6. Non-organic food deserves a whole discussion! However, to demonstrate our point, the following example is how only ONE chemical used on non-organic food can impact your health (brace yourselves).

Glyphosate-based herbicides, such as Roundup®, are the most widely used across the world (18, 19). Consuming non-organic foods is our main source of exposure (20). This herbicide negatively affects our gut flora and gut lining and is linked to irritable bowel disease. Its health effects are wide and varied as it is also linked to cancer, unhealthy liver function, obesity, anaemia, infertility, mental illnesses like depression, ADHD and autism, nervous system conditions like Alzheimer’s disease and Parkinson’s disease and multiple sclerosis (21)

7. Food additives are substances that are added into or onto food and to effect its keeping quality, texture, consistency, taste and colour (22). Processed and packaged foods (23) e.g. canned, jarred, boxed and wrapped, are commonly full of additives. Consumption has been linked to severe allergic reactions, asthma, eczema, dermatitis, irritable bowel syndrome, nausea, vomiting, diarrhoea, migraines, behavioural disorders and hyperactivity (24).

Hidden toxins

Safer alternatives

Thankfully, we have some solid take home messages and safer alternatives to get you through our modern day toxic maze.

1. Minimise / remove packaged and processed foods.

  • Simple changes like swapping a muesli/snack bar for a small handful of nuts or store bought salad dressing for extra-virgin olive oil and lemon juice.

2. Invest in cookware that is ceramic, cast iron, stone, glass or stainless steel. If you are after non-stick ensure it is perfluorochemical free.

3. Use glass: glass jars and containers to store and reheat food.

4. Throw out the margarine and avoid store bought and packaged baked goods. Healthier options include butter or coconut oil for cooking and avocado, cashew butter or tahini as a spread.

5. When using fats or oils in cooking, opt for duck fat, ghee and coconut oil as they have higher temperature of resistance before they oxide and go rancid. The higher the saturated and monounsaturated fats are better. Avoid cooking with high polyunsaturated fats.

6. Eat deep-sea small fish to minimise heavy metal consumption. If you eat sea products like kelp and nori, ensure they are organic. 

  • Consume anchovies, cod, crab, flounder, haddock, hake, mackerel, perch, salmon, sardine, trout and whiting.
  • Avoid bluefish, bassa, grouper, marlin, shark, swordfish and tuna.
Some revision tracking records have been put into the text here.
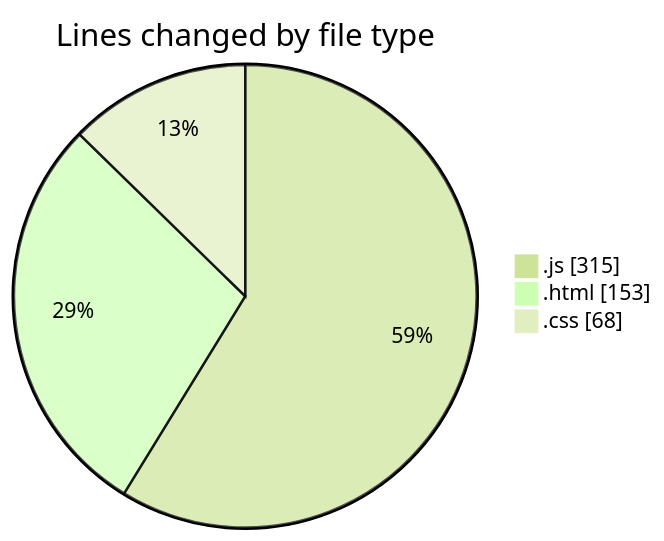
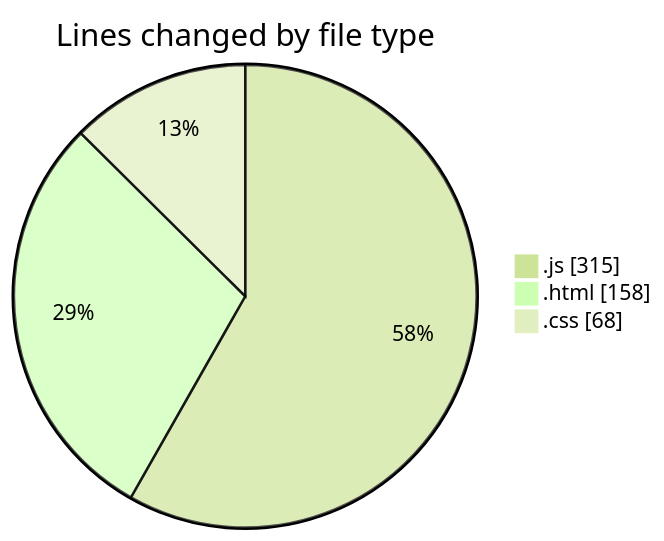
One commit to Ritupan-Deka/code-tracking changed the first of 2 diagrams in 2025-01-24/projects/README.md. Above: the diagram before and after it, drawn with Mermaid (forest theme). The commit also changed other lines of this file and 1 other file, not shown here.

````diff
--- a/2025-01-24/projects/README.md
+++ b/2025-01-24/projects/README.md
@@ -29,7 +29,7 @@
 ```mermaid
 pie showData
 title Lines changed by file type
 ".js" : 315
-".html" : 153
+".html" : 158
 ".css" : 68
 ```
````
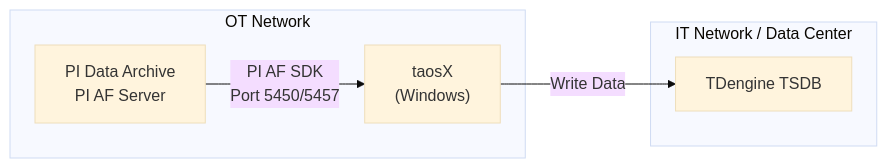
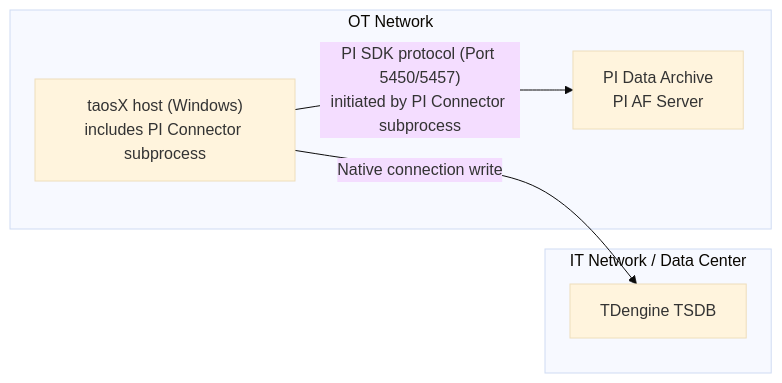
One commit to taosdata/TDengine changed the first of 3 diagrams in docs/en/06-advanced/05-data-in/03-pi/02-deployment-architecture.md. Above: the diagram before and after it, drawn with Mermaid (base theme). The commit also changed other lines of this file and 7 other files, not shown here.

````diff
--- a/docs/en/06-advanced/05-data-in/03-pi/02-deployment-architecture.md
+++ b/docs/en/06-advanced/05-data-in/03-pi/02-deployment-architecture.md
@@ -23,12 +23,12 @@
 ```mermaid
 graph LR
     subgraph OT["OT Network"]
         PI["PI Data Archive<br/>PI AF Server"]
-        TX["taosX<br/>(Windows)"]
+        TX["taosX host (Windows)<br/>includes PI Connector subprocess"]
     end
     subgraph IT["IT Network / Data Center"]
         TD["TDengine TSDB"]
     end
-    PI -- "PI AF SDK<br/>Port 5450/5457" --> TX
-    TX -- "Write Data" --> TD
+    TX -- "PI SDK protocol (Port 5450/5457)<br/>initiated by PI Connector subprocess" --> PI
+    TX -- "Native connection write" --> TD
 ```
````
7. Eat organic foods when possible.

 

Until part two of this series, we will leave you with a final question. What changes will you implement this week?